Six Reasons to Hire Military Veterans

Antoine Tirard, (INSEAD MBA ‘97D), Founder, NexTalent and Claire Harbour, (INSEAD MBA ‘92J), Founder, Culture Pearl  |

Military experience builds the elusive character traits that companies sorely need in their leaders.

As long as reality falls short of our peace-loving ideals, there will be a pressing need to recruit bright talents into the military. When military leaders re-enter civilian life, however, they often find it difficult to convince employers that their experience applies to the business world. True, life on an army barracks bears little obvious resemblance to that of most corporate executives — but the differences may be more superficial than most realise.

In speaking to several flourishing officers-cum-execs, we discovered that they directly attributed their business success to qualities acquired and honed in the military. Their stories suggest that the rigours of military leadership can be ideal preparation for the corporate battlefield.

“Resilience is built into our thought process”

As one of three brothers in an Indian “army family”, you could say that Devendra Yadav, now CEO of a French multinational, was destined to go into the military. After graduating from the military academy with top honours, he began a thriving career encompassing both combat roles and UN peacekeeping missions in Africa. In 2004, as a young colonel, Devendra was asked to raise a new unit, which he now compares to a start-up business with venture capital funding.

Unlike most of his colleagues, who aimed to spend their entire careers in the army, Devendra started to crave a new challenge once he had served the obligatory 20 years. For him, the critical question was “When was the last time you did something for the first time?” When he realised it had been so long that memory failed him, he decided to reinvent himself as a business leader.

He eventually enrolled in a dual MBA programme from Tsinghua and INSEAD. Surrounded by students much younger than himself, he relished the opportunity to question himself on all fronts, after so many years of being in command. “The higher you go in the army, the lonelier you get, whereas I now have a magnificent network of supportive buddies just a phone call away”, Devendra says of the experience.

Devendra believes his rise to CEO owes much to the strengths he developed in the army, specifically a unique package of analysis, quick solutions, and implementation. He says this outlook allows him to anticipate problems without slowing his advance toward the finish line. The “everything can go wrong” attitude that prevails in the army fosters a helpful sense of proportion. It is “losing money versus losing lives and limbs, and resilience is built into our thought process.”

“Most people are afraid”

Prominent executive coach Ton de Graaf had a harder time making the transition to civilian life. Upon ending an illustrious military career that took him from platoon leader in the Royal Dutch Military Police, involved in NATO security issues, to Air Force captain, he found himself 0-for-150 on his job applications.
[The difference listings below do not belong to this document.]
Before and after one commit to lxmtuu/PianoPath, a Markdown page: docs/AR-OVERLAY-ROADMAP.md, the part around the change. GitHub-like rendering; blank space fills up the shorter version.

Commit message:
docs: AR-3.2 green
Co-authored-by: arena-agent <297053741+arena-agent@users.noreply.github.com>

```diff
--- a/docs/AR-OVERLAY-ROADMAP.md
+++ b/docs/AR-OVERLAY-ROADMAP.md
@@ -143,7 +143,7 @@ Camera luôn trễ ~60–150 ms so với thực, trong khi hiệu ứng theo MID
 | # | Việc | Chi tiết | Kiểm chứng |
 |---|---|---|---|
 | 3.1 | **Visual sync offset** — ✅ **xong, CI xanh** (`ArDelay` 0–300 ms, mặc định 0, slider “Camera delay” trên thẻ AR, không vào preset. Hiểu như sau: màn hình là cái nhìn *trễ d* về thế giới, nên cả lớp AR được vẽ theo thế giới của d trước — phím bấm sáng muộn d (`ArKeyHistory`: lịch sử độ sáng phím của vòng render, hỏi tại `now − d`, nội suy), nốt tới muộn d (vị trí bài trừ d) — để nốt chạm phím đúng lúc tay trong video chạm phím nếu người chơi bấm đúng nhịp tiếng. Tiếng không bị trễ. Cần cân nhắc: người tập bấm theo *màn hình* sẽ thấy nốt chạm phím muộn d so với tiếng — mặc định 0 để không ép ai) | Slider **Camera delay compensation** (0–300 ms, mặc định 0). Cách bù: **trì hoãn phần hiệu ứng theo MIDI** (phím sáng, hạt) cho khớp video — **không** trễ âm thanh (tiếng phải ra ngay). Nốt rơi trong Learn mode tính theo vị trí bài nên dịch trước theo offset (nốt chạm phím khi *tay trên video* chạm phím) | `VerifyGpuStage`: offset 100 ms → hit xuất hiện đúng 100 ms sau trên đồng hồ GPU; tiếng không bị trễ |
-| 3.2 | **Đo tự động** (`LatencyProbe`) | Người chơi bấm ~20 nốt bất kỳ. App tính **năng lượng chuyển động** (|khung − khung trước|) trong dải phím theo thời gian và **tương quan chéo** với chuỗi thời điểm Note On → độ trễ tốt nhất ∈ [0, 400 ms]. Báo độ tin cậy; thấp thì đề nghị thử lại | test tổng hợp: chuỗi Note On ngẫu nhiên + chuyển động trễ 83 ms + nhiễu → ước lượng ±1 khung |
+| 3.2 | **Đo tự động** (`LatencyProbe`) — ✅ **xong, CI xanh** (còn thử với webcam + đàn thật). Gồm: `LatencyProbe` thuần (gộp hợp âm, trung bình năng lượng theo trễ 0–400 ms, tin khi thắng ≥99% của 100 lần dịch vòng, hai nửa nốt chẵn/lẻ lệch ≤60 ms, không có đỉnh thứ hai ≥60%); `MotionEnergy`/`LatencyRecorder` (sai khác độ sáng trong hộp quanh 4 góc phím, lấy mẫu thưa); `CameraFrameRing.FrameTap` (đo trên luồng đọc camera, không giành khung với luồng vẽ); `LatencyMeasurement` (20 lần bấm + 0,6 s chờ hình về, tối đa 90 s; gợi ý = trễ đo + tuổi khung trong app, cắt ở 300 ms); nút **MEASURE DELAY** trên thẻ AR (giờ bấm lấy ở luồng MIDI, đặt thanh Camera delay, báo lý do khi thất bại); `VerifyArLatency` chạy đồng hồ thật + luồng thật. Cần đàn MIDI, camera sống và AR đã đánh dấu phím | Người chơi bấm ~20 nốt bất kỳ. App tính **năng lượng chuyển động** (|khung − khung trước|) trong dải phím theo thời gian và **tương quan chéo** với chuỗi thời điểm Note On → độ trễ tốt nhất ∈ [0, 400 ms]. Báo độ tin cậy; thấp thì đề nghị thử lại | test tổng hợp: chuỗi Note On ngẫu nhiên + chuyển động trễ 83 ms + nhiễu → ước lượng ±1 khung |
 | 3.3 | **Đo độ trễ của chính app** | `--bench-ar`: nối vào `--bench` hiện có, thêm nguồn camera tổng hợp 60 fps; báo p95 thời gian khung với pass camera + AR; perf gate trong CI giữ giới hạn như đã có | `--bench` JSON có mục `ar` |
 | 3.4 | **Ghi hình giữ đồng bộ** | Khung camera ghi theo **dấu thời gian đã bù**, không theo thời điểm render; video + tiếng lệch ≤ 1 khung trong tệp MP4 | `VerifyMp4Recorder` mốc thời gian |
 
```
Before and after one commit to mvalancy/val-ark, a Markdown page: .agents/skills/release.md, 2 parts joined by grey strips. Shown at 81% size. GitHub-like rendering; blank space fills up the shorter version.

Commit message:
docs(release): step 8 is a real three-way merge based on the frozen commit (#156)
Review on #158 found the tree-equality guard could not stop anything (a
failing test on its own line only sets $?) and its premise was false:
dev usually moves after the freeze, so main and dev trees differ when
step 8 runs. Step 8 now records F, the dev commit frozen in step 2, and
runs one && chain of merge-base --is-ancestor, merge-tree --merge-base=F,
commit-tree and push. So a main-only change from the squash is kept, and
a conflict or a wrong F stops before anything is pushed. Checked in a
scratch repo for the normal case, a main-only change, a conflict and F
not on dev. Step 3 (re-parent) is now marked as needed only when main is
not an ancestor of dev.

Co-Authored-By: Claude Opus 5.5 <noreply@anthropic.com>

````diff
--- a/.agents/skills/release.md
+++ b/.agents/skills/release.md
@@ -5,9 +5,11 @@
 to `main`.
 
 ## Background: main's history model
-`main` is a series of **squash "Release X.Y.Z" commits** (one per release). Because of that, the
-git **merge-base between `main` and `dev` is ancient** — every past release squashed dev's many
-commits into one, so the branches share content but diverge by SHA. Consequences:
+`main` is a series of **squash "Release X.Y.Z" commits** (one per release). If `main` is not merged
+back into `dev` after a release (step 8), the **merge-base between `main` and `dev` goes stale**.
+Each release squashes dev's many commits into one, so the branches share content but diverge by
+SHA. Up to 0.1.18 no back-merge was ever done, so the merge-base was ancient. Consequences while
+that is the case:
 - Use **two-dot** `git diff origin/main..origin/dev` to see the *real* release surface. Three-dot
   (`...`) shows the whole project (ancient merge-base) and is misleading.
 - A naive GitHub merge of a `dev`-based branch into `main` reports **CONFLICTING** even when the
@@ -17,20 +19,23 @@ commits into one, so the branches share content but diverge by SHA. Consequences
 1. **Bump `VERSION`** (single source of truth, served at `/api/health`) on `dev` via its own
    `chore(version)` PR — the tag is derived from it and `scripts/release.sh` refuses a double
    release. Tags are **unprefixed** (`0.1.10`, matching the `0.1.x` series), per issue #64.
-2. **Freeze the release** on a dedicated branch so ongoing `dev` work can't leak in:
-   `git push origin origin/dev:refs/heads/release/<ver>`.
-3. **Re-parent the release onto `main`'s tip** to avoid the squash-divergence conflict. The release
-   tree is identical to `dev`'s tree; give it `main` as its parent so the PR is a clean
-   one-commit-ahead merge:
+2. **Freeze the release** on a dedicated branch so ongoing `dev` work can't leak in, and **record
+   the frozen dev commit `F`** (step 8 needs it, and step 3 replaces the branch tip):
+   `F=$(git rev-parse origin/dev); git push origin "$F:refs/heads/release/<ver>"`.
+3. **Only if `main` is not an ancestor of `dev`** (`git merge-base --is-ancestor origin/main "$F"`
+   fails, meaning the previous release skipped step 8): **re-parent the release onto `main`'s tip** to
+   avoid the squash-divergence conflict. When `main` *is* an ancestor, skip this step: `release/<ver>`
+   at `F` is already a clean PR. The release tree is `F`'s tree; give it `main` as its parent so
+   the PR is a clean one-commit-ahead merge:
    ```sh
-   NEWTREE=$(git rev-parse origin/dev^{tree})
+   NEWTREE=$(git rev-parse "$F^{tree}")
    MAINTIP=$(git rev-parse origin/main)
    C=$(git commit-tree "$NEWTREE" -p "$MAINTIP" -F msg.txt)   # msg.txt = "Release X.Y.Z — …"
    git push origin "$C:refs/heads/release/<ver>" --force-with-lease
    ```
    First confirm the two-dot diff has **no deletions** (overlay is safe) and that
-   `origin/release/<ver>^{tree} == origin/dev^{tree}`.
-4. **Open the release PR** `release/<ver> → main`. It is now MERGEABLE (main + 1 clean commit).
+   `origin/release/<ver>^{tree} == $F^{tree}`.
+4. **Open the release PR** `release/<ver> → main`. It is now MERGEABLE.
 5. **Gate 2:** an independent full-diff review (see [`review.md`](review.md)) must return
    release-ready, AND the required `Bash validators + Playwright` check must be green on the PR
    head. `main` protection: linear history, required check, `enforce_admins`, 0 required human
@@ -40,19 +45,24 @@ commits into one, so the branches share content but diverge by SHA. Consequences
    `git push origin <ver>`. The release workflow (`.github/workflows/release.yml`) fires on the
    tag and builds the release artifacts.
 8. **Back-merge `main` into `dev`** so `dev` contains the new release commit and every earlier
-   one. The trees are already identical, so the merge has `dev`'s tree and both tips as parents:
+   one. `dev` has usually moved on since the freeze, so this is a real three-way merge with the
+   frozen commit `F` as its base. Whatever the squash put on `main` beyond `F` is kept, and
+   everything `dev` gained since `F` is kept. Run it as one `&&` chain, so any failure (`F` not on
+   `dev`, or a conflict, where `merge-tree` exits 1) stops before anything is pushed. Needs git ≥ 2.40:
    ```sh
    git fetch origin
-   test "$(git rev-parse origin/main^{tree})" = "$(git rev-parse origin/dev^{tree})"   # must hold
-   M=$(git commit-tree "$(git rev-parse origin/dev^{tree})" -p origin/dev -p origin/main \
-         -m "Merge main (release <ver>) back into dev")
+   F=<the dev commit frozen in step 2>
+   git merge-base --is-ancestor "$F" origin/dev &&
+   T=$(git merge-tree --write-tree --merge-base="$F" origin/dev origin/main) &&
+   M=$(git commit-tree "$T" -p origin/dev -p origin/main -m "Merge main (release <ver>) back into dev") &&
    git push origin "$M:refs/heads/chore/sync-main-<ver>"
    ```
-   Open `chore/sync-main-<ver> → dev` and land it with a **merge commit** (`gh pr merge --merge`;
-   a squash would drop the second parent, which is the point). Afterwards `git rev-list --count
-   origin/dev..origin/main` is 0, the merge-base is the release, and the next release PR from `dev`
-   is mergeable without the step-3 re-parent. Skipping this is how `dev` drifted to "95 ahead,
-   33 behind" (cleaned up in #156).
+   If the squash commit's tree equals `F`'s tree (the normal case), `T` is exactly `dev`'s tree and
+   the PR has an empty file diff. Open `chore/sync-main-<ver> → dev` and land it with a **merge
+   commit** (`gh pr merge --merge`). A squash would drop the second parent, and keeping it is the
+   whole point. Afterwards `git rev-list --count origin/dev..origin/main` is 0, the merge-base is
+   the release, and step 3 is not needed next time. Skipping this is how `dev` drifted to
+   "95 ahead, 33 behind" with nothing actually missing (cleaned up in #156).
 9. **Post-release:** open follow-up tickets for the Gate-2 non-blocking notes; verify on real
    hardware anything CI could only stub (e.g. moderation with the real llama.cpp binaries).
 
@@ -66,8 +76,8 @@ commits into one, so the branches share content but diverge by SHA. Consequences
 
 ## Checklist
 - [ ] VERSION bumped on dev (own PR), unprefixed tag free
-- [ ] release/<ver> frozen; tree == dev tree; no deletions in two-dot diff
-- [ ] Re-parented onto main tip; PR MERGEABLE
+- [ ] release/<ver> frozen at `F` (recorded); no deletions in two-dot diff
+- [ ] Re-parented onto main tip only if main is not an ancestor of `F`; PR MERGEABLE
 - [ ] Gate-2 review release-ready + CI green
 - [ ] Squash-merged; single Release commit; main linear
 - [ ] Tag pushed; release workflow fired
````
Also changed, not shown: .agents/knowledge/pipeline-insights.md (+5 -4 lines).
Through sheer persistence, he won an executive leadership position as “head of change” in a large construction company. He soon learned the real reason he had been hired; to oversee a major restructuring effort. He used his military experience to “keep his cool” and be first in, last out, on the work floor with “the men”. Things got tough, but he held his ground, as he had learnt, and gained a great deal of respect. His performance was rewarded with further and rapid promotions, as well as with the sense that the change he had led had been as painless as possible, thanks to his work.

Ton’s wisdom from the military carries over into his current role as a coach, including the notion that you must “walk your talk” and be a leader who can be trusted. He tries to inspire in his clients the same fearlessness the army instilled in him. “I’ve been an executive coach for over a decade now, and the one thing I notice time and again is that most people are afraid. Afraid to be judged, afraid to give or receive feedback, to ask for help, or to lose their job. Apparently this is the system we have built for ourselves”, Ton says.

6 Highly Desirable and Distinctive Transferable Skills From the Military

1. Fearlessness - "losing money vs. losing life and limbs"

2. Resilience - "you can never feel as bad as when you lose a comrade, so it is easy to get back up and recover from the failure of a project or initiative"

3. Character - "it is easy to train up business skills, but impossible to train up character"

4. Self-discipline - "I survived remote, isolating and exhausting postings, by reminding myself of the value for my nation of this hardship"

5. Cool - "I managed this situation by keeping my cool, just like I had in the midst of heavy combat"

6. Caring - "it is all ultimately about how you treat your people, and humility and empathy count above all"


“It all boils down to how you treat people”

Priya Panjikar’s career has, in a sense, come full circle. She is now being groomed for a General Manager role at Marriott, the company she joined as a fresh graduate, before discovering an opening in the lady officer’s special entry scheme that required a hotel management degree. Her five-year military stint kicked off with a posting to Leh, a remote station in the Himalayas. At age 21, she was not only the youngest person there by nearly 25 years but also the only female. She earned the respect of her colleagues by proving she could match them physically, while providing a mix of feminine empathy and supportiveness, to weave relationships of trust and confidence.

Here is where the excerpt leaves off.